”The importance
of any ‘specific environment’ for the whole ecosystem. Specifically, the value
is based on importance and distribution of the habitats for birds, fish,
benthic organisms and marine mammals; the life history importance for rare,
unique and threatened species; and the importance for “key species”
for ecosystem productivity or diversity” (NMCE, 2017). 
A marine area has high environmental value when it is important
for preserving the diversity, productivity and special functions of the
ecosystem, such as spawning or nesting areas in addition to the values
associated with direct use values (DV) such as fishing, mining or recreational


Valuation of different components
(i.e. biological, ecological and socio-economical) of the marine environment is
essential in order to ensure optimal allocation of the resources between
competing sectors and for the
justification of the environmental policy for management. A lack of
valuation could underestimate the importance of such resources and leave to a
detriment on the ecosystem services. However, quantifying the levels and values
of these environmental services has proven difficult (Nelson
et al., 2009; Ojea et al.,
2010) because the value and thus the societal
costs associated with environmental degradation is often not readily apparent (NMCE, 2016a).

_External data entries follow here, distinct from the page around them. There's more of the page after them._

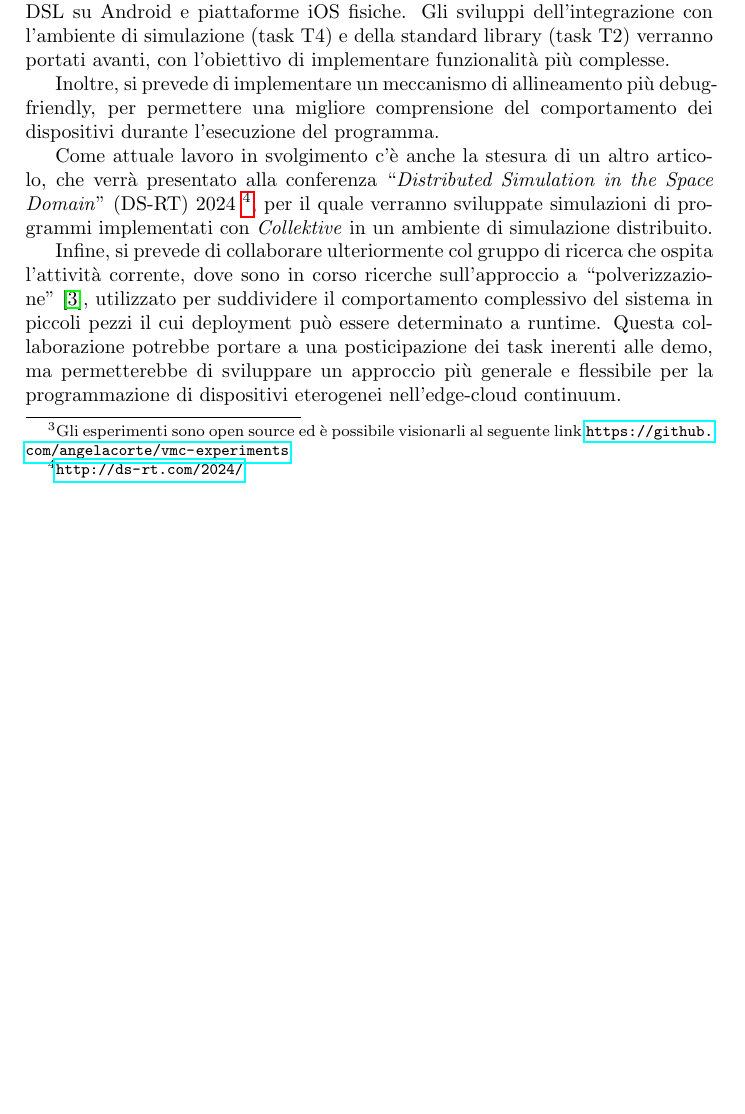
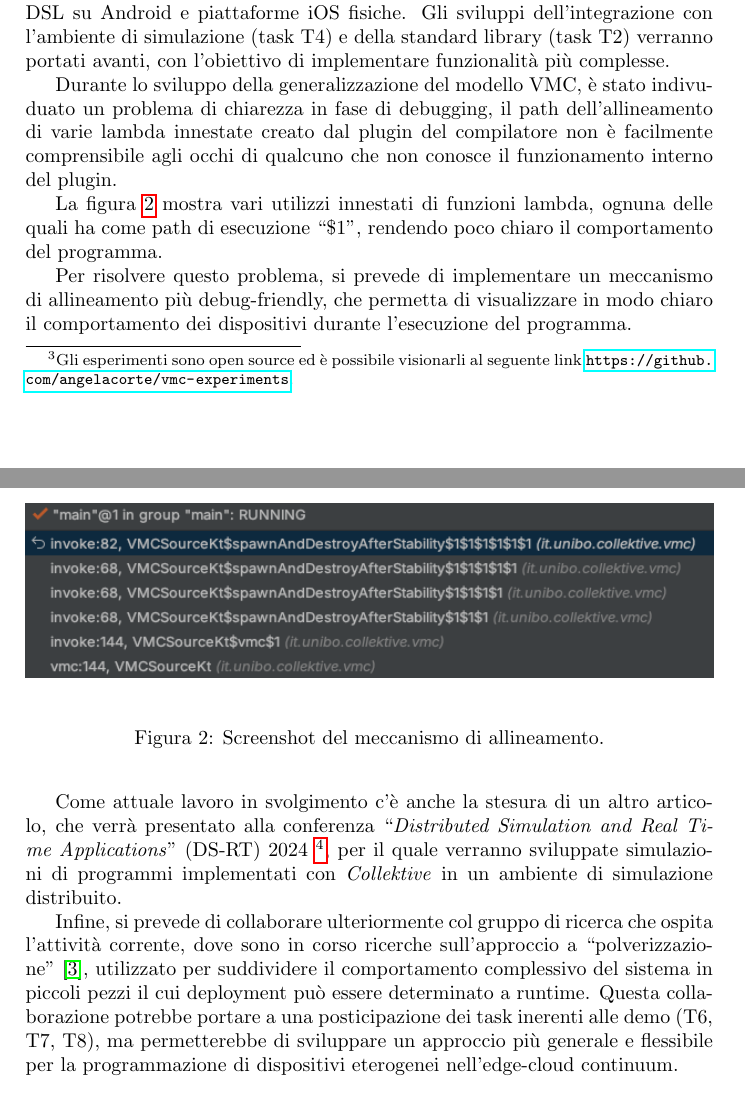
Before and after one commit to angelacorte/garr-quarterly-report-01, a LaTeX document (docs/report.tex): part of page 5 of 6 before the commit and two parts of pages 5 and 6 of 7 after it, the two joined at a grey line, cut so that both start at the same text, the shorter picture padded with empty space. Compiled offline with pdfLaTeX.

Commit message:
apply corrections

```diff
--- a/docs/report.tex
+++ b/docs/report.tex
@@ -274,11 +279,24 @@ Come obiettivi per i prossimi tre mesi di lavoro, ovvero nella \Cref{fig:timelin
 Gli sviluppi dell'integrazione con l'ambiente di simulazione (task T4) e della standard library (task T2) verranno portati
     avanti, con l'obiettivo di implementare funzionalità più complesse.
 
-Inoltre, si prevede di implementare un meccanismo di allineamento più debug-friendly,
-    per permettere una migliore comprensione del comportamento dei dispositivi durante l'esecuzione del programma.
+Durante lo sviluppo della generalizzazione del modello \ac{vmc}, è stato indivuduato un problema di chiarezza in fase di debugging,
+il path dell'allineamento di varie lambda innestate creato dal plugin del compilatore non è facilmente comprensibile
+agli occhi di qualcuno che non conosce il funzionamento interno del plugin.
+
+La figura~\ref{fig:alignment} mostra vari utilizzi innestati di funzioni lambda, ognuna delle quali ha come path di esecuzione
+``$\$1$'', rendendo poco chiaro il comportamento del programma.
+\begin{figure}
+    \centering
+    \includegraphics[width=\textwidth]{images/alignment}
+    \caption{Screenshot del meccanismo di allineamento.}
+    \label{fig:alignment}
+\end{figure}
+
+Per risolvere questo problema, si prevede di implementare un meccanismo di allineamento più debug-friendly,
+    che permetta di visualizzare in modo chiaro il comportamento dei dispositivi durante l'esecuzione del programma.
 
 Come attuale lavoro in svolgimento c'è anche la stesura di un altro articolo, che verrà presentato alla conferenza
-    ``\emph{Distributed Simulation in the Space Domain}'' (DS-RT) 2024
+    ``\emph{Distributed Simulation and Real Time Applications}'' (DS-RT) 2024
     \footnote{\url{http://ds-rt.com/2024/}},
     per il quale verranno sviluppate simulazioni di programmi implementati con \ck{} in un ambiente di simulazione distribuito.
 
@@ -288,7 +306,7 @@ dove sono in corso
     utilizzato per suddividere il comportamento complessivo del sistema
 in piccoli pezzi il cui deployment può essere determinato a runtime.
 %
-Questa collaborazione potrebbe portare a una posticipazione dei task inerenti alle demo, ma permetterebbe di sviluppare
+Questa collaborazione potrebbe portare a una posticipazione dei task inerenti alle demo (T6, T7, T8), ma permetterebbe di sviluppare
     un approccio più generale e flessibile per la programmazione di dispositivi eterogenei nell'edge-cloud continuum.
 
 %%%%%%%%%%%%%%%%%%%%end%%%%%%%%%%%%%%%%%%%%
```
Also changed, not shown: docs/images/alignment.png (added), docs/report.tex (17 more changed lines).
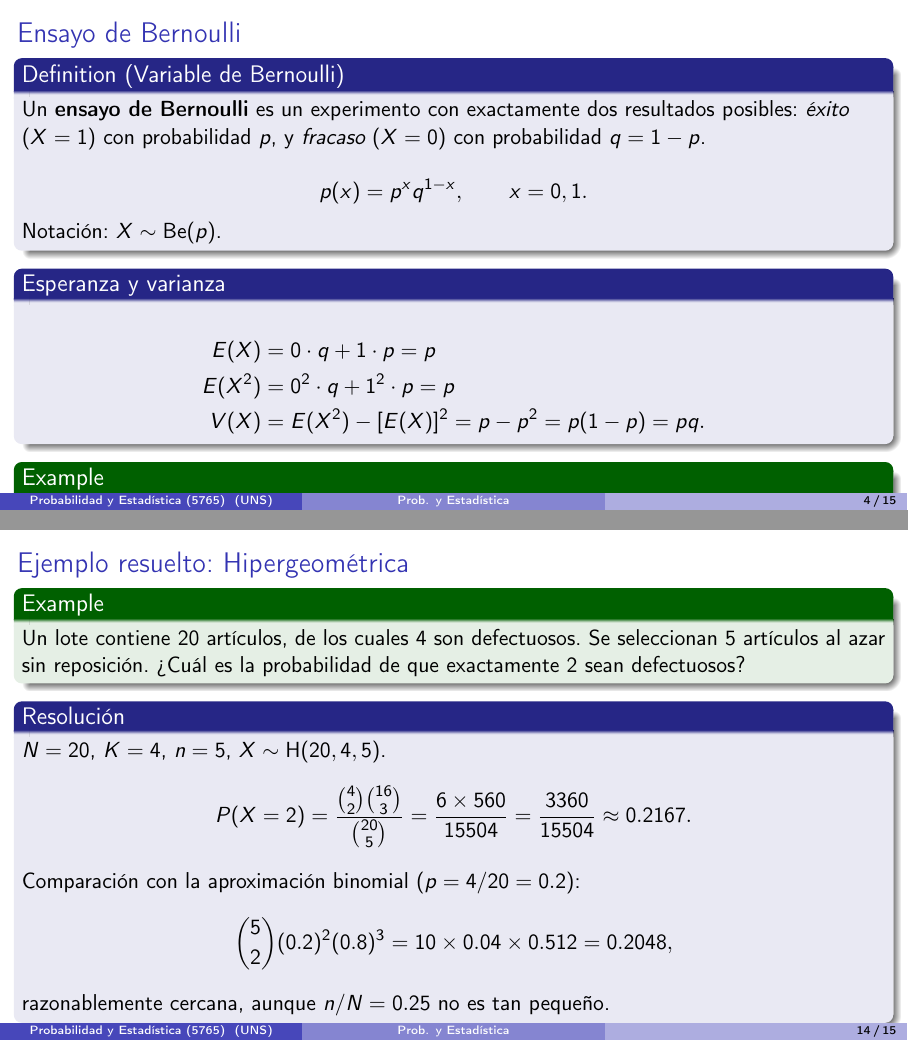
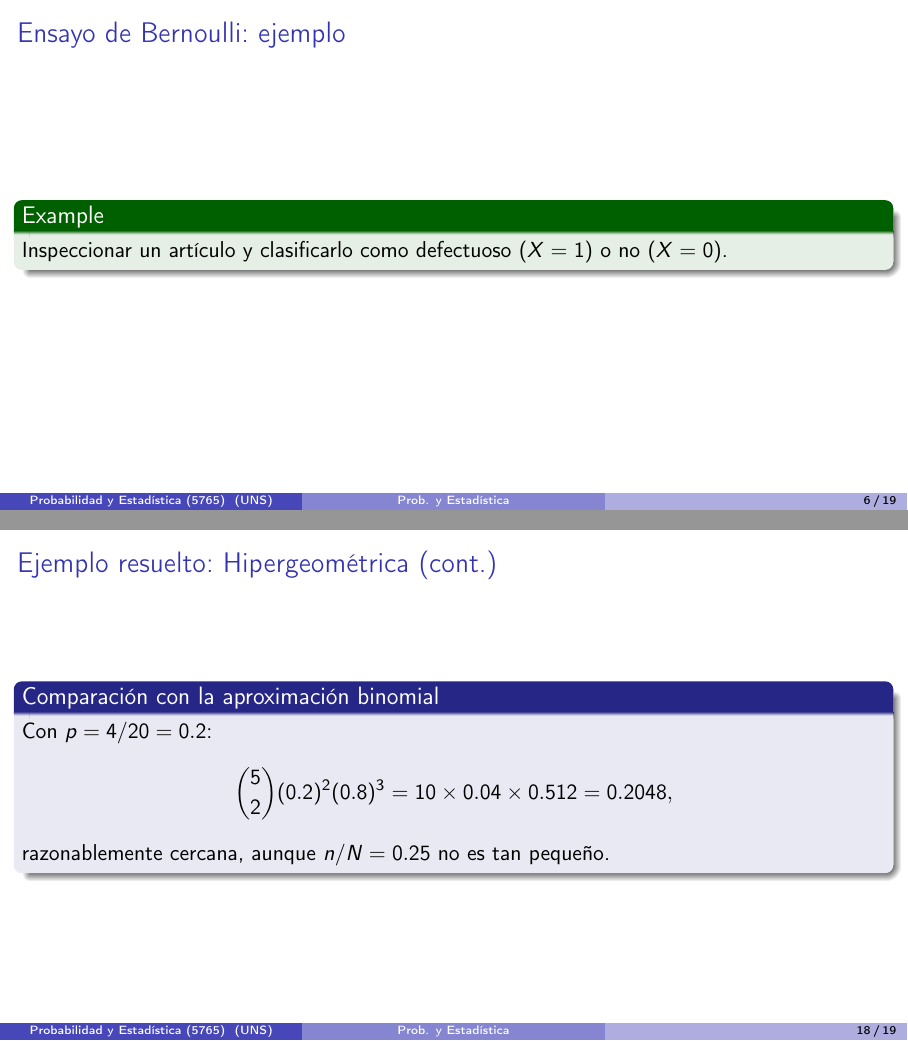
Before and after one commit to jmbavio/PyE, LaTeX slides (02_VariablesAleatorias/Teoria/Clase06_DistribucionesDiscretas1.tex): pages 4 and 14 of 15 before the commit and pages 6 and 18 of 19 after it, joined at a grey line. Compiled offline with pdfLaTeX.

Commit message:
Fix: corrige overflow en Clase05 (1 frame) y Clase06 (4 frames) de Unidad 2

```diff
--- a/02_VariablesAleatorias/Teoria/Clase06_DistribucionesDiscretas1.tex
+++ b/02_VariablesAleatorias/Teoria/Clase06_DistribucionesDiscretas1.tex
@@ -71,4 +74,5 @@ V(X) &= E(X^2)-[E(X)]^2 = p - p^2 = p(1-p) = pq.
 
+\begin{frame}{Ensayo de Bernoulli: ejemplo}
 \begin{example}
 Inspeccionar un artículo y clasificarlo como defectuoso ($X=1$) o no ($X=0$).
 \end{example}
@@ -219,8 +225,12 @@ Un lote contiene 20 artículos, de los cuales 4 son defectuosos. Se seleccionan
 \begin{block}{Resolución}
 $N=20$, $K=4$, $n=5$, $X\sim\text{H}(20,4,5)$.
 $$P(X=2) = \frac{\binom{4}{2}\binom{16}{3}}{\binom{20}{5}} = \frac{6\times 560}{15504} = \frac{3360}{15504} \approx 0.2167.$$
+\end{block}
+\end{frame}
 
-Comparación con la aproximación binomial ($p=4/20=0.2$):
+\begin{frame}{Ejemplo resuelto: Hipergeométrica (cont.)}
+\begin{block}{Comparación con la aproximación binomial}
+Con $p=4/20=0.2$:
 $$\binom{5}{2}(0.2)^2(0.8)^3 = 10\times 0.04\times 0.512 = 0.2048,$$
 razonablemente cercana, aunque $n/N=0.25$ no es tan pequeño.
 \end{block}
```
Also changed, not shown: 02_VariablesAleatorias/Teoria/Clase05_DefinicionYFuncionDeDistribucion.tex (+3 -0 lines), 02_VariablesAleatorias/Teoria/Clase05_DefinicionYFuncionDeDistribucion.pdf, 02_VariablesAleatorias/Teoria/Clase06_DistribucionesDiscretas1.pdf, 02_VariablesAleatorias/Teoria/Clase06_DistribucionesDiscretas1.tex (5 more changed lines).
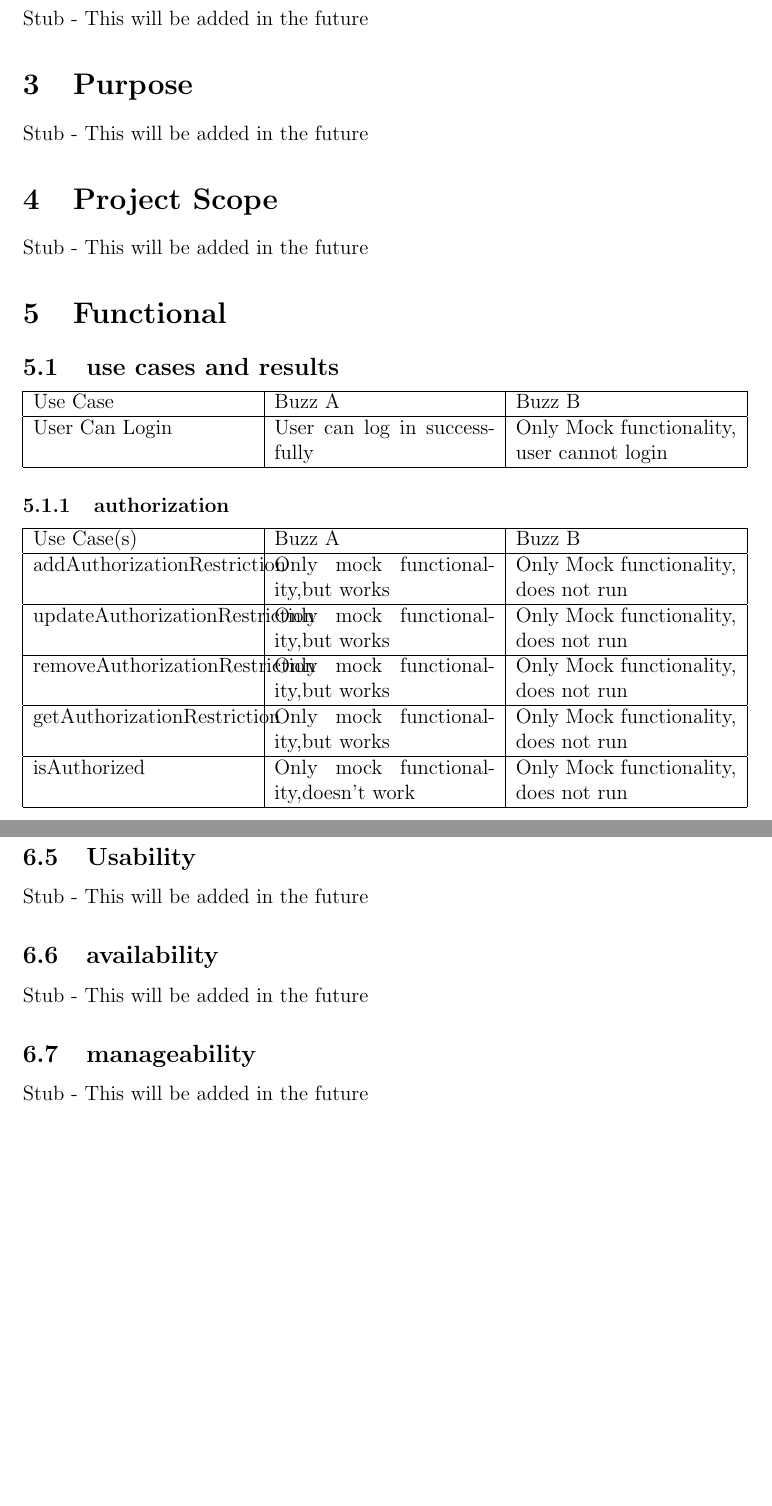
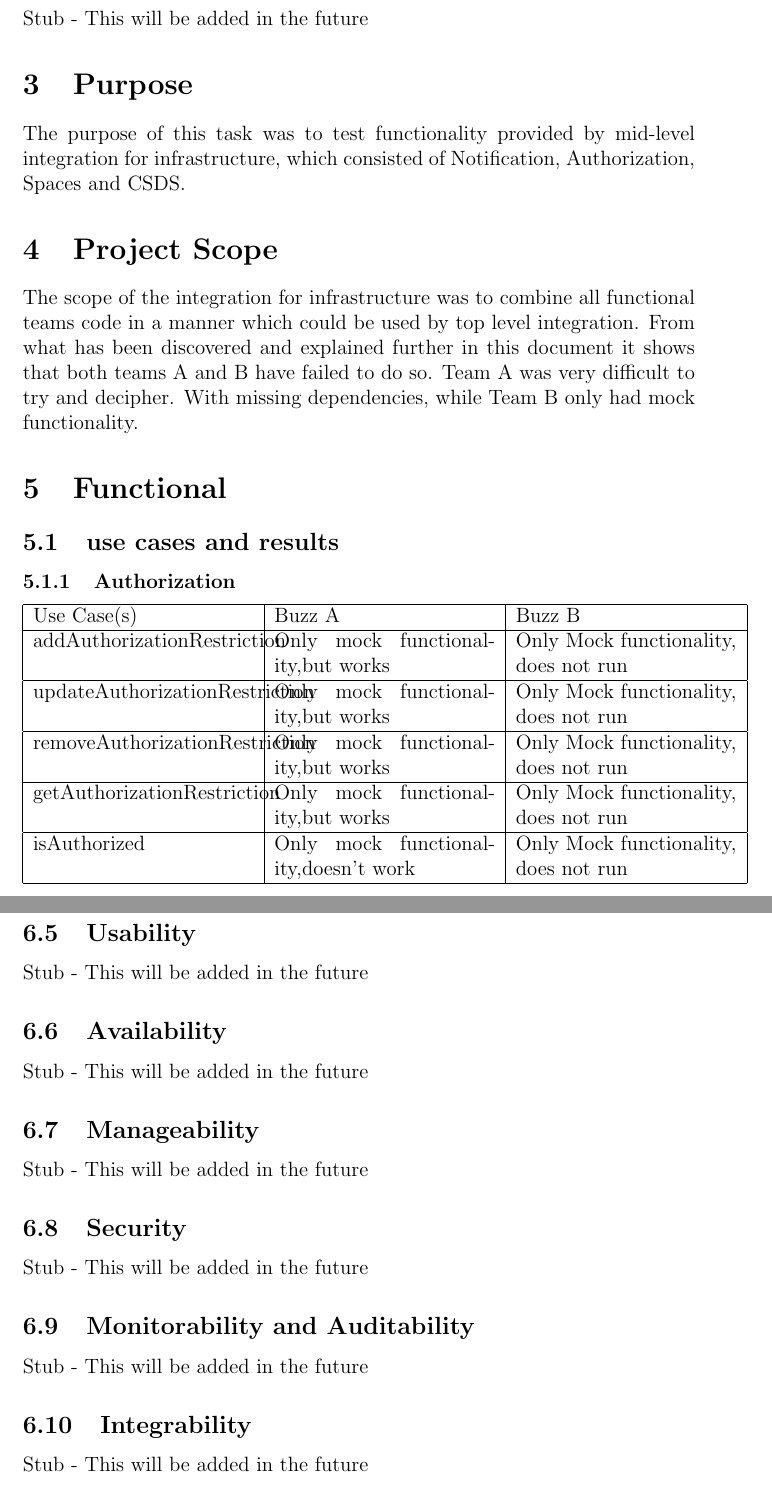
Before and after one commit to MatthewGouws/COS301_Testing_infrastrcuture, a LaTeX document (Infrastructure_Testing.tex): two parts of pages 4 and 6 of 6, joined at a grey line, cut so that both start at the same text, the shorter picture padded with empty space. Compiled offline with pdfLaTeX.

Commit message:
Added Scope and purpose, Document formatting included

```diff
--- a/Infrastructure_Testing.tex
+++ b/Infrastructure_Testing.tex
@@ -33,25 +33,16 @@ Date & Version & Description\\ %NOTE: Necessary for [updated by] ?
 Stub - This will be added in the future
 
 \section{Purpose} % To be filled in at a later stage
-Stub - This will be added in the future
+The purpose of this task was to test functionality provided by mid-level integration for infrastructure, which consisted of Notification, Authorization, Spaces and CSDS.
 
 
 \section{Project Scope} % To be filled in at a later stage
-Stub - This will be added in the future
+The scope of the integration for infrastructure was to combine all functional teams code in a manner which could be used by top level integration. From what has been discovered and explained further in this document it shows that both teams A and B have failed to do so. Team A was very difficult to try and decipher. With missing dependencies, while Team B only had mock functionality.
 
 \section{Functional} %specify the use cases as in the MasterSpecifications - Table format, Compare A vs B
 \subsection{use cases and results}
-\begin{tabular}{|p{4.5cm}|p{4.5cm}|p{4.5cm}|}
 
-\hline
-Use Case & Buzz A & Buzz B \\ %NOTE: Necessary for [updated by] ?
-\hline
-User Can Login & User can log in successfully & Only Mock functionality, user cannot login\\ %February 17 - Matthew (Took the date that the document was on github)
-\hline
-
-
-\end{tabular}
-\subsubsection{authorization}%NOTE: This table consists of all the use-cases under authorization
+\subsubsection{Authorization}%NOTE: This table consists of all the use-cases under authorization
 \begin{tabular}{|p{4.5cm}|p{4.5cm}|p{4.5cm}|}
 
 \hline
@@ -101,9 +92,15 @@ Stub - This will be added in the future
 Stub - This will be added in the future
 \subsection{Usability}
 Stub - This will be added in the future
-\subsection{availability}
+\subsection{Availability}
 Stub - This will be added in the future
-\subsection{manageability}
+\subsection{Manageability}
+Stub - This will be added in the future
+\subsection{Security}
+Stub - This will be added in the future
+\subsection{Monitorability and Auditability}
+Stub - This will be added in the future
+\subsection{Integrability}
 Stub - This will be added in the future
 
 \section{References}
```
Also changed, not shown: Infrastructure_Testing.pdf, 4 other files.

the notion ‘value’ is a complex attribute and determining it is a challenging task. Assessment of the monetary value of
the ecosystem and the associated resources would be very helpful to find the
optimal solution for specific policy questions, but it is not a precondition (WWF, 2015). It may be sufficient for
some policy questions to only take qualitative values into account. In this
regard, economic valuation is never an end in itself. Valuation is not about putting a price on nature but
it as a tool to make
the invisible use of nature visible (WWF, 2015).

Derous et al. (2007) 
defines that biological value as a value of biodiversity, without any
reference to anthropogenic use